Sow seeds at any time of year in trays or pots about quarter of an inch deep in good seed compost. Place in a propagator or warm place. Seal the container inside a polythene bag to ensure a humid atmosphere and leave for 6 weeks. Place outdoors for eight weeks to chill. Transplant seedlings when large enough to handle into 3″ pots. Grow on in a cold frame and plant out the following spring or autumn in a sheltered part of the garden. It may be up to three years before you can plant into it’s final position. Choose a slightly shady, sheltered spot in moist, free draining, lime-free soil. Sounds easy doesn’t it. I understand you can also use prunings to grow from a cutting. Ah well, the seeds cost nothing so I shall give it a go.
Sean has collected some seeds from his red Acer and I am hoping to sow them and raise a couple of saplings. I have looked online for help with the propagation and it looks quite difficult but I am keen to have a go.
This is another photograph taken by Glenn and Laura that was chosen by the BBC for the Weather watch spot.
I bought this plant today on impulse and after reading up on it I think it may be aptly named. It caught my eye initially because of its structure and colour, then the cephalus element of it’s name intrigued me too.
(Leucophyta brownii is endemic to the southern coast of Australia, occuring amongst sand dunes and in rock crevices in exposed coastal cliffs. It forms a small compact bush with striking silver foliage in a mass of tangled wiry branchlets. The leaves have been reduced to scale-like hairs that are aligned flat against the stems giving the plant a strange skeletal and ghost-like presence. In late spiring and summer has a mass of silver button-like buds that open to small speherical yellow flowers. It prefers an alkaline and well-drained soil. It is a familiar plant in New Zealand, Australia and California where it tolerates salt, severe winds, drought and mild frosts but its sensitivity to hard frosts has restricted its use somewhat in the UK . It is not completely hardy.) definitely a challenge.
I have been taking stock of the Clematis in the garden and reading up about how to prune or propagate them. Softwood cuttings are best taken between April and June from the mid-sections of strongly growing vines. The tips will be too soft and the lower parts may be too woody. Prepare the selected section of vine by cutting through it immediately above a leaf joint and again about 3-4cm below the same node. Remove the excess foliage to reduce moisture loss. Insert the cutting into compost up to the leaf joint. Label the pot and water it gently. Cover the surface of the compost with grit to deter slugs and retain moisture. Place in a well-lit area out of direct sunlight and maintain a humid atmosphere by covering with polythene or a propagator. Bottom heat will aid rooting but is not essential. Rooting should occur in four weeks. Pot up seperately when rooted but if they are not ready by late summer delay the job until next spring and grow the cuttings on for another year before planting out.

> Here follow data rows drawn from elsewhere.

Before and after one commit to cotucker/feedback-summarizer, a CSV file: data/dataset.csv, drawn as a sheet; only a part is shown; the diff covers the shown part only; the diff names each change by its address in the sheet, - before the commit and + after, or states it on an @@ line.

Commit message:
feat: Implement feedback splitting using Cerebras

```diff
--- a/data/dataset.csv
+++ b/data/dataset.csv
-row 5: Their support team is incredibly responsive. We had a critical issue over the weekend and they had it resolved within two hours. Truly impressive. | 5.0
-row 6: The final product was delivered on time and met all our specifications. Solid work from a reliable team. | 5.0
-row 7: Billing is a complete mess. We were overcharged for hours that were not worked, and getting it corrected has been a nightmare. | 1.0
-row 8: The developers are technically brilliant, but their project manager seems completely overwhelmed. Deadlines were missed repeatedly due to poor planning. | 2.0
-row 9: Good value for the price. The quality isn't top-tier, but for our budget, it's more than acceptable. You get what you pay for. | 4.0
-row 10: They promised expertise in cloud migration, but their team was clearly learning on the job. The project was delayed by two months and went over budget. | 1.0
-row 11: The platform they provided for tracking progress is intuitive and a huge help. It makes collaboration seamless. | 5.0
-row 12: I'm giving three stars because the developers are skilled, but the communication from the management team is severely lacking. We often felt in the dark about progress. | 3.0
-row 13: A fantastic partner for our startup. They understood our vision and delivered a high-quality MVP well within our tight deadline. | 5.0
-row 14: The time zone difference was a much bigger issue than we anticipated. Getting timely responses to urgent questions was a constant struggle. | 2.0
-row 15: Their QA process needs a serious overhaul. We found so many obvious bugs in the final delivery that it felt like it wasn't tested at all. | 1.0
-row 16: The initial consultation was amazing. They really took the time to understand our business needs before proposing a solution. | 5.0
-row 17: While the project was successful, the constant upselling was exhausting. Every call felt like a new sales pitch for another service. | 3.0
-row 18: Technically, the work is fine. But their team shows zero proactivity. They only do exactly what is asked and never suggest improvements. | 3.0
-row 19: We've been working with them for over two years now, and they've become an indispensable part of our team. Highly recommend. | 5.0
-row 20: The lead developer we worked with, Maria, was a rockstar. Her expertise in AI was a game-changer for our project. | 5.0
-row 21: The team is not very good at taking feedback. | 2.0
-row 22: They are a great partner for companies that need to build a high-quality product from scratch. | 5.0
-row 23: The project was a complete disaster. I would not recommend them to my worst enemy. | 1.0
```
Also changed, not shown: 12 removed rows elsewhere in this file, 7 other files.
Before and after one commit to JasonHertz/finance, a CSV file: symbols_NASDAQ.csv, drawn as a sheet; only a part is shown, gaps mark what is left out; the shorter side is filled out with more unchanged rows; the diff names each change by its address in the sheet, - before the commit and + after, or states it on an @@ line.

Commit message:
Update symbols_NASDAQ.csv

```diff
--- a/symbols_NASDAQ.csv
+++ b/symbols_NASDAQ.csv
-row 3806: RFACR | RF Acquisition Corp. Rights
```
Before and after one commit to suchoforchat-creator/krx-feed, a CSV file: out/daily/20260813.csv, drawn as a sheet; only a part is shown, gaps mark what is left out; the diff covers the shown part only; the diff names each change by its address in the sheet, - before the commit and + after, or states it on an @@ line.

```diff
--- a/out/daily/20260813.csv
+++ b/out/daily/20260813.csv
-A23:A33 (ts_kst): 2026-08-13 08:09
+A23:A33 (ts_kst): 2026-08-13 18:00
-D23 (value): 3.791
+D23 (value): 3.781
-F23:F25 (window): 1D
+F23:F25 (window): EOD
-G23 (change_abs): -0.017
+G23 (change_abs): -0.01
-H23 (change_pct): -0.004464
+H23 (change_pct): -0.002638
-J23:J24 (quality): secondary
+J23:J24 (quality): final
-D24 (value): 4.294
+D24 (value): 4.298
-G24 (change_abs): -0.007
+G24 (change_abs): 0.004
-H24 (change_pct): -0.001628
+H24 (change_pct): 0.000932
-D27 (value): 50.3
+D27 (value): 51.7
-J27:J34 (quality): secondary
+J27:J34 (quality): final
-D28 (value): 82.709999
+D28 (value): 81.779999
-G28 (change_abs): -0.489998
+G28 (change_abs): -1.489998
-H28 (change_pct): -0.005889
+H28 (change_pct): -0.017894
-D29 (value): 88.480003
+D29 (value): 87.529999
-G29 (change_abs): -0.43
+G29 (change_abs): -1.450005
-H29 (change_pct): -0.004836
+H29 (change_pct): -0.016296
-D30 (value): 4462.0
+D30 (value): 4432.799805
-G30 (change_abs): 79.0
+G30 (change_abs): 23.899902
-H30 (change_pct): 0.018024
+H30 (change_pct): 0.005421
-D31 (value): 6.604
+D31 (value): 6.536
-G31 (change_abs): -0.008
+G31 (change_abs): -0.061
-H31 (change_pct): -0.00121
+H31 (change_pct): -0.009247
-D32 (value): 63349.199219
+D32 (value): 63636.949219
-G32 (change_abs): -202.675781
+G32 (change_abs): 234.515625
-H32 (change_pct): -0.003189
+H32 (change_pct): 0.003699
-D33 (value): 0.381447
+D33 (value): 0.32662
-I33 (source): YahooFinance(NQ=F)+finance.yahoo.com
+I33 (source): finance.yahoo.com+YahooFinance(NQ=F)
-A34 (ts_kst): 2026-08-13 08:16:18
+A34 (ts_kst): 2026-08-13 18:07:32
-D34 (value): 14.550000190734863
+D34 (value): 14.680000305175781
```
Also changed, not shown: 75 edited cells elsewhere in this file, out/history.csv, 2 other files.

I planted another rose in a large pot today. It is Rosa Arthur Bell, a beautiful fragrant yellow rose. I planted some yellow tulip bulbs around it. Tulip Yokohama. I also popped in a few small bulbs, Brodiaea.
Yesterday, 13th October, Laura and Glenn harvested the pears. Despite having had a blight of European Pear Rust on the leaves, we had a very good result from the Discovery. The Red Williams and the Beurre Hardy however didn’t give us any fruit worth a mention.
European Pear Rust – On pears Bright orange spots on the upper leaf surface. As summer progresses brown, gall-like outgrowths develop on the corresponding lower leaf surface. Fruit may be affected, but this is much less common. This fungus attacks both pears and junipers. In fact it needs both plants in order to complete its life cycle. Another reason for the removal of the enormous fir tree from the side garden.
I had just about decided to stop gardening today and have a rest when the postman delivered 72 tiny perennial plants I had ordered from T&M. On opening them I could see that they were good healthy seedlings and well worth the £2.99 that I had paid for them. They were, however, in need of potting on. They are now all in new pots. The plants were sold as “lucky dip” so discovering what was in there was exciting. There were six each of Cone Flower, Sea Holly, Dianthus, Thrift, Geum, Foxglove, Aquilegia, Delphinium, and more.
Glenn and Laura have had one of their photographs chosen for the BBC Weather Watch site. It has been used as a back drop for the local weather forecast.